* **DATA RECORDS**
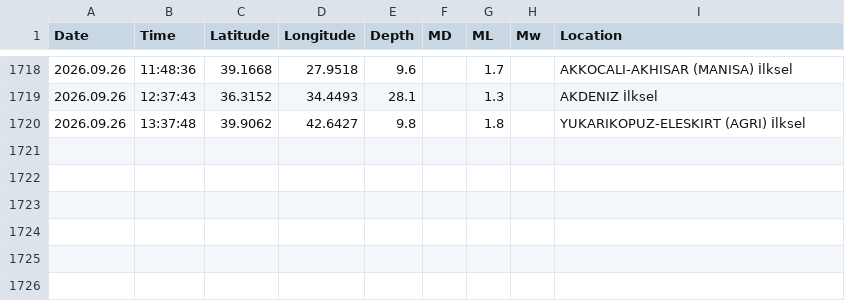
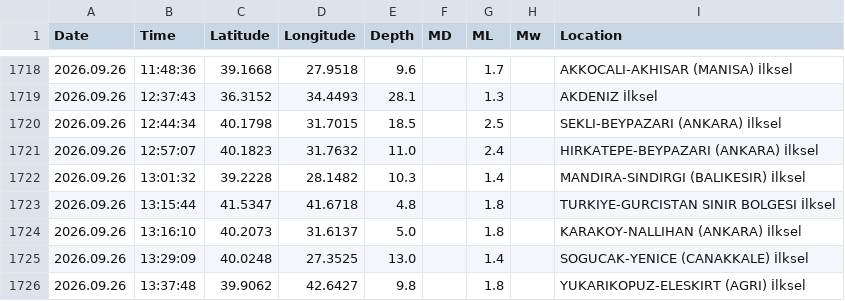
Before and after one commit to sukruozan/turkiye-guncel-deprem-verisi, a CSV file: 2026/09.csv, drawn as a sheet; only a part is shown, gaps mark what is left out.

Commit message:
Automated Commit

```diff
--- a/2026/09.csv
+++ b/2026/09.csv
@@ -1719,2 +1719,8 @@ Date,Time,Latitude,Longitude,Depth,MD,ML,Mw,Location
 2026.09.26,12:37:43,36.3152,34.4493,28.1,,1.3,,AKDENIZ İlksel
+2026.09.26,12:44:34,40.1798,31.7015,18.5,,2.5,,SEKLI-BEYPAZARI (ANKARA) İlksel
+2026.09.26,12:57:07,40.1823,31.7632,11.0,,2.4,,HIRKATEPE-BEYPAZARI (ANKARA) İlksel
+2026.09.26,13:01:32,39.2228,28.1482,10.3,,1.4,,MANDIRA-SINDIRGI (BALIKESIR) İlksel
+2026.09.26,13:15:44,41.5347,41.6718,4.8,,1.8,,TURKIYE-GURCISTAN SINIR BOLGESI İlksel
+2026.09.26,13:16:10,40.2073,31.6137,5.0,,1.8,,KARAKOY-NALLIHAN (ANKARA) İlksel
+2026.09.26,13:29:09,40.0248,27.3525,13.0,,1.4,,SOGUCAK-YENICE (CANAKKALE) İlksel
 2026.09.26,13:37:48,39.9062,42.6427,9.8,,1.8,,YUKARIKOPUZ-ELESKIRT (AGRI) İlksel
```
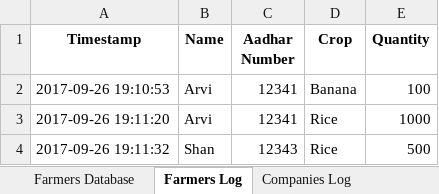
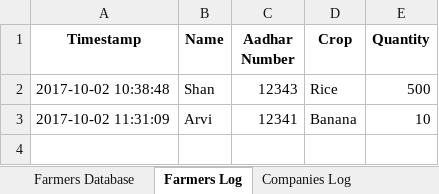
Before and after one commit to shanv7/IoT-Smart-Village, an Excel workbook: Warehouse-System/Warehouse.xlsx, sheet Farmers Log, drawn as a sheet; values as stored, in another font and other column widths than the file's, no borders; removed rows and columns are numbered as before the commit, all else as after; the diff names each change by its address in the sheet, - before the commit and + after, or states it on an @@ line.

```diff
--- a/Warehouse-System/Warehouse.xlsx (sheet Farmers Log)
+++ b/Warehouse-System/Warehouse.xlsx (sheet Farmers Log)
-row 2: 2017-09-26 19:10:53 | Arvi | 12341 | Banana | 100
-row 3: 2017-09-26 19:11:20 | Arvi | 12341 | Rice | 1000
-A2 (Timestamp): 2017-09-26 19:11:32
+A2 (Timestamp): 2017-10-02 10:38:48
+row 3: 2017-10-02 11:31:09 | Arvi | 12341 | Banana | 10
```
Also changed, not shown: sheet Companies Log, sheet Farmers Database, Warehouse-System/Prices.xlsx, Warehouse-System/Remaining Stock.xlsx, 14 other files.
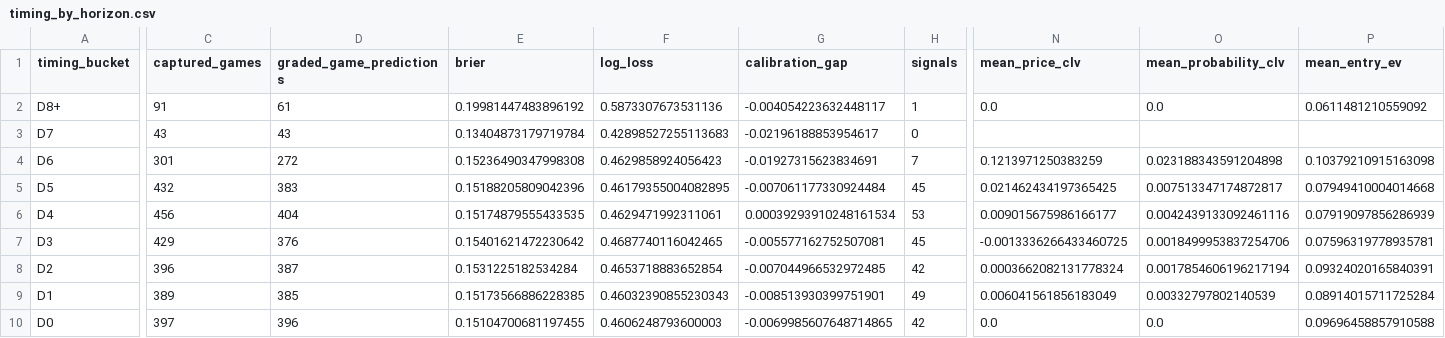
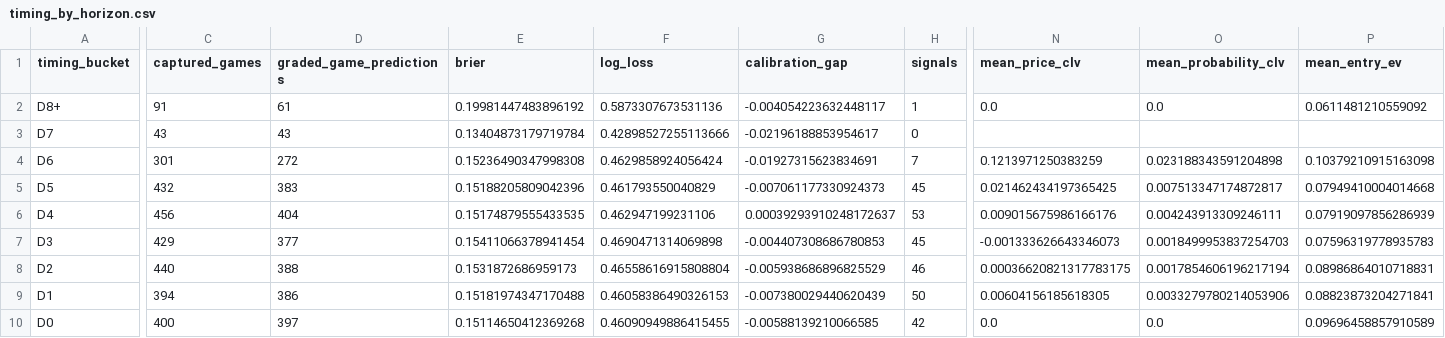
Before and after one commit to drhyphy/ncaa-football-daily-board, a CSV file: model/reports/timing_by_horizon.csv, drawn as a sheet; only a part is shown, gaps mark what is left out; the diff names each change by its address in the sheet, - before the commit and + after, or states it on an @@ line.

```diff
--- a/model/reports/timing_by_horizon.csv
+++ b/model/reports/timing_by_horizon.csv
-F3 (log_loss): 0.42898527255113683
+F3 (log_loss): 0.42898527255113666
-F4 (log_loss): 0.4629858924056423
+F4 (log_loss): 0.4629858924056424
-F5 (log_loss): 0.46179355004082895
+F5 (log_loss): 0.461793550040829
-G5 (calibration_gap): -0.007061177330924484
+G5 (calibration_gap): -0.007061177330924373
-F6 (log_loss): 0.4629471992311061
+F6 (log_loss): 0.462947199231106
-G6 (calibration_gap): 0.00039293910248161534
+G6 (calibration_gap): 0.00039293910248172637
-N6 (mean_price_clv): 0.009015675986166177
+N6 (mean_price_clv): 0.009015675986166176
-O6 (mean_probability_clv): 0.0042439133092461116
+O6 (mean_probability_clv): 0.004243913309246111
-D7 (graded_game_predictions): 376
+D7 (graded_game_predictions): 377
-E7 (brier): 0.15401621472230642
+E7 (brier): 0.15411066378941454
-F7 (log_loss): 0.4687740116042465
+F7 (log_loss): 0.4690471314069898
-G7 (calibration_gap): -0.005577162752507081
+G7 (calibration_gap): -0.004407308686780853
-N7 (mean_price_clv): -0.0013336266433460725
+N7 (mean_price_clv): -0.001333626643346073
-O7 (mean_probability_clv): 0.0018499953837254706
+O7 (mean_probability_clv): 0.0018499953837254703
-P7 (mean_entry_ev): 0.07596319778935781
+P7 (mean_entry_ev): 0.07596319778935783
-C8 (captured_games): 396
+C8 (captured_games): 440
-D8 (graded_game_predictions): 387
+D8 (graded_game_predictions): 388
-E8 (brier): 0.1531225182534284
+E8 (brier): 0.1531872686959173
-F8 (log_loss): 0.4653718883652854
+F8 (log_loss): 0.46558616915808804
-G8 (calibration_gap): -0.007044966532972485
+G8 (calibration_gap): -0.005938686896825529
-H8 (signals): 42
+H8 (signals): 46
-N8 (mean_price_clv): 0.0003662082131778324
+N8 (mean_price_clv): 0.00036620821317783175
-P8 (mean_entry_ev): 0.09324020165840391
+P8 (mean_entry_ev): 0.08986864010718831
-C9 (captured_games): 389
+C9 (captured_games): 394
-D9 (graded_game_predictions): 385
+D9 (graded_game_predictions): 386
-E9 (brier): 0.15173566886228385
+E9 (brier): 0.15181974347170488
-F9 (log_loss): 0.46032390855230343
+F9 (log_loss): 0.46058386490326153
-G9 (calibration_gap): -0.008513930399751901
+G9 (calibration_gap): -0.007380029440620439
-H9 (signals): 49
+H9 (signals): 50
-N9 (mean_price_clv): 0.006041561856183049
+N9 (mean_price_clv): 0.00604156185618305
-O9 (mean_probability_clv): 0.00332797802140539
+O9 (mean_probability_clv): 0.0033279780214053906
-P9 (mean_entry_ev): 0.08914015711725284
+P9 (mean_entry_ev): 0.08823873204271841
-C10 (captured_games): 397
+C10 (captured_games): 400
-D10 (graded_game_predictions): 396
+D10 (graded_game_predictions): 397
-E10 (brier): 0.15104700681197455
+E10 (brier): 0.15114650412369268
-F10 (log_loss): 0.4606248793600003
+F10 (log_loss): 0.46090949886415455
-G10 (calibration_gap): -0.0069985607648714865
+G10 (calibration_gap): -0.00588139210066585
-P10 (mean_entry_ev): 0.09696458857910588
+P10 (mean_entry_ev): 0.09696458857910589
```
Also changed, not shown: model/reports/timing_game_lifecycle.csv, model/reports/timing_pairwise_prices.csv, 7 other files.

* **WHAT YOU WILL DO**
Find each line in the listing above that contains "signals", and copy that line.

* **EXERCISE SOLUTION**
-H8 (signals): 42
+H8 (signals): 46
-H9 (signals): 49
+H9 (signals): 50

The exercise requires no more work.